RECORDS SHOWN |
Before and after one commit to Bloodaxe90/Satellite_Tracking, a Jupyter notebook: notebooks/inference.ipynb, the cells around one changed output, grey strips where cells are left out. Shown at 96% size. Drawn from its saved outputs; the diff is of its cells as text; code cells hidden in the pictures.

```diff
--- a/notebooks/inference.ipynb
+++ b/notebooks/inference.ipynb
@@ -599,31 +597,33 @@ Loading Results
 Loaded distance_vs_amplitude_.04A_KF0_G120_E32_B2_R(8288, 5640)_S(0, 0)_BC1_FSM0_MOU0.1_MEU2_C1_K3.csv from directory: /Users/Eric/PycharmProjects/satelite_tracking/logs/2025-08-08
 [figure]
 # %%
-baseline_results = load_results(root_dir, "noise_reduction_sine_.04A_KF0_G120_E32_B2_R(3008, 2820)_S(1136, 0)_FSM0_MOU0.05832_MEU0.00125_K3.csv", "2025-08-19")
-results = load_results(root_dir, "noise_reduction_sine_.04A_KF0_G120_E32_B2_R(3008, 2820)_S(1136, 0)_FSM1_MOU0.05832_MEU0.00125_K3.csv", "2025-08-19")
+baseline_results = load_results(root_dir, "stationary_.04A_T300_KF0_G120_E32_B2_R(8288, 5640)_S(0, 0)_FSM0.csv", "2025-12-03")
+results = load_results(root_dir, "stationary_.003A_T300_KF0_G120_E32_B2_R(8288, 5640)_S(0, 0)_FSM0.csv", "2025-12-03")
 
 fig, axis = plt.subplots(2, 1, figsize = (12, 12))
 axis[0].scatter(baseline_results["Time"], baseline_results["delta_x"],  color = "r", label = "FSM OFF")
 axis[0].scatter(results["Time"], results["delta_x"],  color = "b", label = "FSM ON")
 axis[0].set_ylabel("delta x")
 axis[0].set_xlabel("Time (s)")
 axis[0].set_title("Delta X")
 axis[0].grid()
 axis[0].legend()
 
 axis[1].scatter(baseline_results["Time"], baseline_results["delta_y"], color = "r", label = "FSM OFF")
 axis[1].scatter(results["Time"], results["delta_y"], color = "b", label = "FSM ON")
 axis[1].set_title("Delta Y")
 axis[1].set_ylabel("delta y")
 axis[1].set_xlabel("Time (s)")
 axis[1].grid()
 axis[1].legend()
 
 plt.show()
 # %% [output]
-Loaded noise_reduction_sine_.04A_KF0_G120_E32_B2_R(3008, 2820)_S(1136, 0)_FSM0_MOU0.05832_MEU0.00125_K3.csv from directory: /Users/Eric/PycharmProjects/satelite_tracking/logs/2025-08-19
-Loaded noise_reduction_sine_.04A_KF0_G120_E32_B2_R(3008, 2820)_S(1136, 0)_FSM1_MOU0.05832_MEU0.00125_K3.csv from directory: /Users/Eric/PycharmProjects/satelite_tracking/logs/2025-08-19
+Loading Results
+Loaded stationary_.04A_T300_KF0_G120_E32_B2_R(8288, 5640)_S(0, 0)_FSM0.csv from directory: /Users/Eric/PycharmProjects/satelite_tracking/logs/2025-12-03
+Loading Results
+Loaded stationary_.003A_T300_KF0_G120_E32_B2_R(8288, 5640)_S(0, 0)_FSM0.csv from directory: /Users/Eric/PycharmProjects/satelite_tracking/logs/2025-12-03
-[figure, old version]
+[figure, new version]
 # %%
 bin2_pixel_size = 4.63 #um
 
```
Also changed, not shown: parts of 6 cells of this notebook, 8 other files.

ASSIGNMENT |
Go through the listing above line by line and say how many lines hold the word "color". Reply with that number only.

OUTPUT FOR THIS EXERCISE |
4